### Your objective
Among the entries below, find all lines that include "Introduction" and copy them.

───

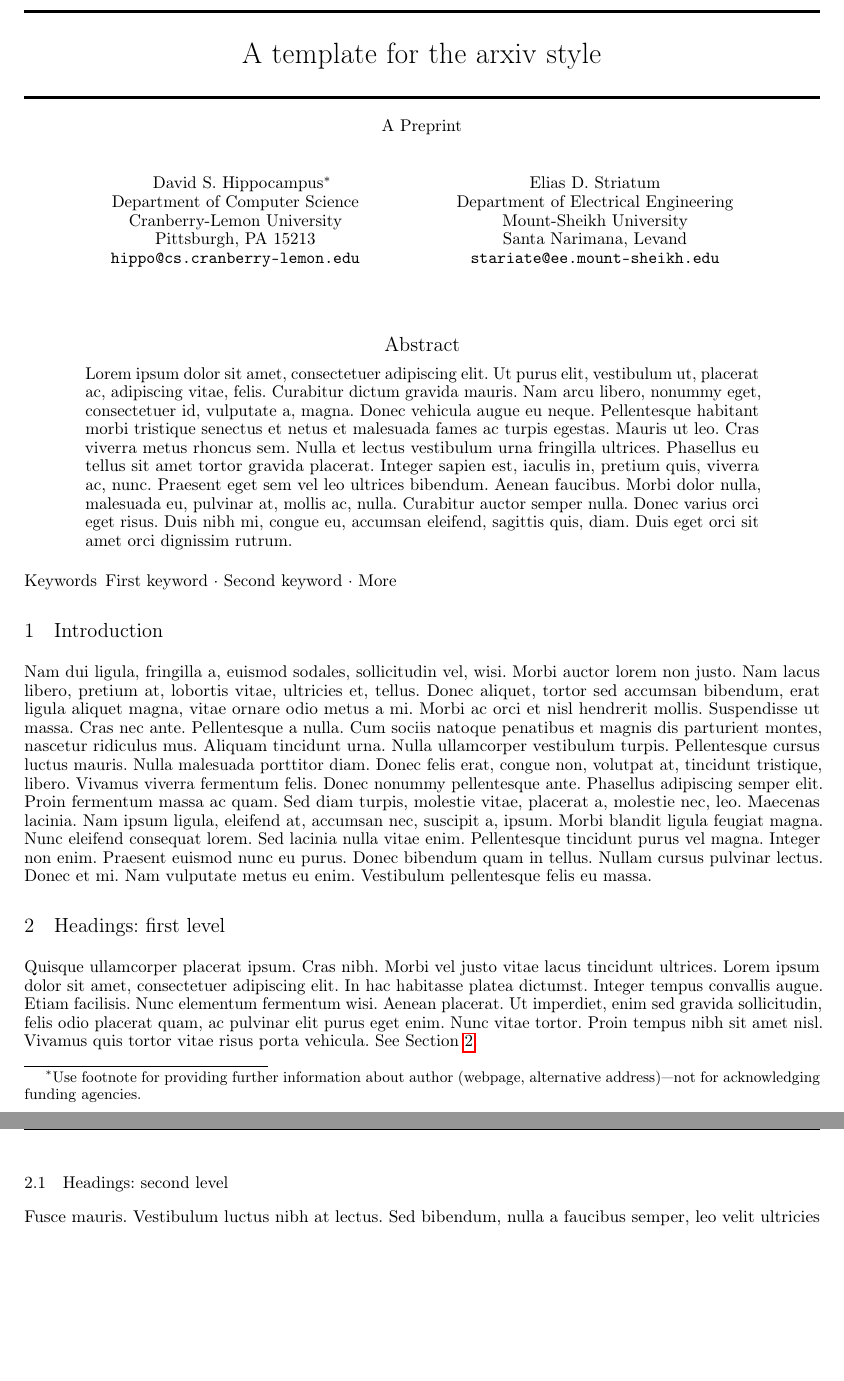
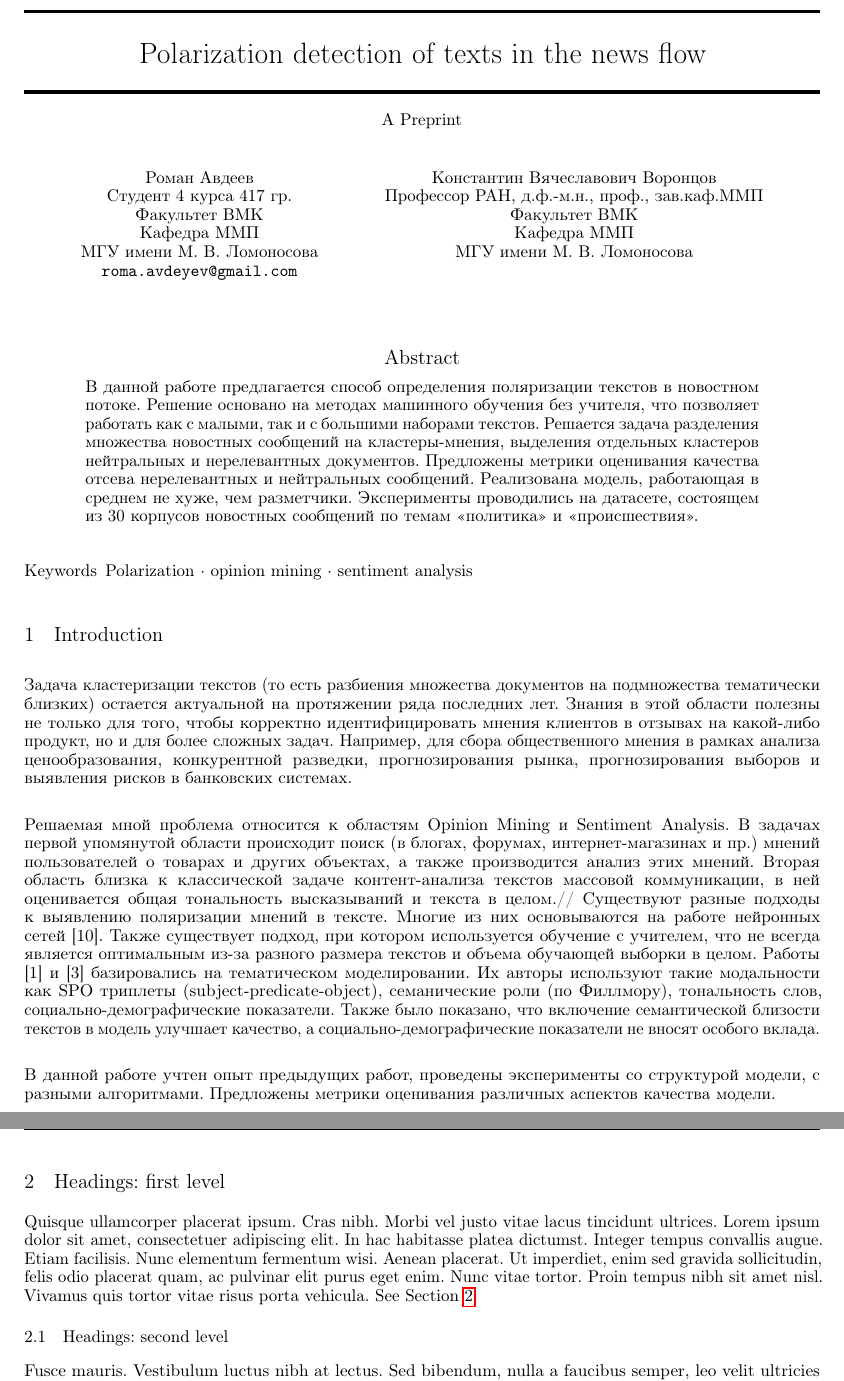
Before and after one commit to RomanAvdeev/Research, a LaTeX paper (paper/main.tex): two parts of pages 1 and 2 of 3, joined at a grey line, cut at the place of the change, the shorter picture padded with empty space. Compiled offline with pdfLaTeX.

Commit message:
Introduction added

```diff
--- a/paper/main.tex
+++ b/paper/main.tex
@@ -16,22 +15,21 @@
 
 
 
-\title{A template for the \emph{arxiv} style}
+\title{Polarization detection of texts in the news flow}
 
-\author{ David S.~Hippocampus\thanks{Use footnote for providing further
-		information about author (webpage, alternative
-		address)---\emph{not} for acknowledging funding agencies.} \\
-	Department of Computer Science\\
-	Cranberry-Lemon University\\
-	Pittsburgh, PA 15213 \\
-	\texttt{hippo@cs.cranberry-lemon.edu} \\
+\author{Роман Авдеев \\
+	Студент 4 курса 417 гр.\\
+	Факультет ВМК\\
+        Кафедра ММП\\
+	МГУ имени М. В. Ломоносова \\
+	\texttt{roma.avdeyev@gmail.com} \\
 	%% examples of more authors
 	\And
-	Elias D.~Striatum \\
-	Department of Electrical Engineering\\
-	Mount-Sheikh University\\
-	Santa Narimana, Levand \\
-	\texttt{stariate@ee.mount-sheikh.edu} \\
+	Константин Вячеславович Воронцов\\
+        Профессор РАН, д.ф.-м.н., проф., зав.каф.ММП\\
+	Факультет ВМК\\
+        Кафедра ММП\\
+	МГУ имени М. В. Ломоносова \\
 	%% \AND
 	%% Coauthor \\
 	%% Affiliation \\
@@ -66,15 +64,19 @@ pdfkeywords={First keyword, Second keyword, More},
 \maketitle
 
 \begin{abstract}
-	\lipsum[1]
+	В данной работе предлагается способ определения поляризации текстов в новостном потоке. Решение основано на методах машинного обучения без учителя, что позволяет работать как с малыми, так и с большими наборами текстов. Решается задача разделения множества новостных сообщений на кластеры-мнения, выделения отдельных кластеров нейтральных и нерелевантных документов. Предложены метрики оценивания качества отсева нерелевантных и нейтральных сообщений. Реализована модель, работающая в среднем не хуже, чем разметчики. Эксперименты проводились на датасете, состоящем из 30 корпусов новостных сообщений по темам «политика» и «происшествия».
 \end{abstract}
 
 
-\keywords{First keyword \and Second keyword \and More}
+\keywords{Polarization \and opinion mining \and sentiment analysis}
 
 \section{Introduction}
-\lipsum[2]
-\lipsum[3]
+Задача кластеризации текстов (то есть разбиения множества документов на подмножества тематически близких) остается актуальной на протяжении ряда последних лет. Знания в этой области полезны не только для того, чтобы корректно идентифицировать мнения клиентов в отзывах на какой-либо продукт, но и для более сложных задач. Например, для сбора общественного мнения в рамках анализа ценообразования, конкурентной разведки, прогнозирования рынка, прогнозирования выборов и выявления рисков в банковских системах. \\
+
+Решаемая мной проблема относится к областям Opinion Mining и Sentiment Analysis. В задачах первой упомянутой области происходит поиск (в блогах, форумах, интернет-магазинах и пр.) мнений пользователей о товарах и других объектах, а также производится анализ этих мнений. Вторая область близка к классической задаче контент-анализа текстов массовой коммуникации, в ней оценивается общая тональность высказываний и текста в целом.//
+Cуществуют разные подходы к выявлению поляризации мнений в тексте. Многие из них основываются на работе нейронных сетей [10]. Также существует подход, при котором используется обучение с учителем, что не всегда является оптимальным из-за разного размера текстов и объема обучающей выборки в целом. Работы [1] и [3] базировались на тематическом моделировании. Их авторы используют такие модальности как SPO триплеты (subject-predicate-object), семанические роли (по Филлмору), тональность слов, социально-демографические показатели. Также было показано, что включение семантической близости текстов в модель улучшает качество, а социально-демографические показатели не вносят особого вклада.\\
+
+В данной работе учтен опыт предыдущих работ, проведены эксперименты со структурой модели, с разными алгоритмами. Предложены метрики оценивания различных аспектов качества модели.
 
 \section{Headings: first level}
 \label{sec:headings}
```
Also changed, not shown: paper/main.tex (1 more changed lines).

───

### Output below
Introduction added
 \section{Introduction}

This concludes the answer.